__DATASET CONTENT__.
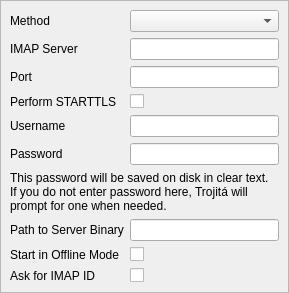
Old version of the form src/Gui/SettingsImapPage.ui in the repository jktjkt/trojita.
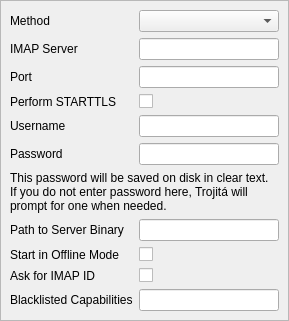
New version of the form.

Commit message: Support blacklisting of certain IMAP capabilities

Diff of the .ui file:
```diff
--- a/src/Gui/SettingsImapPage.ui
+++ b/src/Gui/SettingsImapPage.ui
@@ -228,6 +228,16 @@
       </property>
      </widget>
     </item>
+    <item row="10" column="0">
+     <widget class="QLabel" name="imapCapabilitiesBlacklistLabel">
+      <property name="text">
+       <string>Blacklisted Capabilities</string>
+      </property>
+     </widget>
+    </item>
+    <item row="10" column="1">
+     <widget class="QLineEdit" name="imapCapabilitiesBlacklist"/>
+    </item>
    </layout>
   </widget>
  </widget>
```
The commit also changes 6 other files.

__EXERCISE BRIEF__. Each line of the data that holds "name" should be copied.

__TASK RESULT__.
+     <widget class="QLabel" name="imapCapabilitiesBlacklistLabel">
+      <property name="text">
+     <widget class="QLineEdit" name="imapCapabilitiesBlacklist"/>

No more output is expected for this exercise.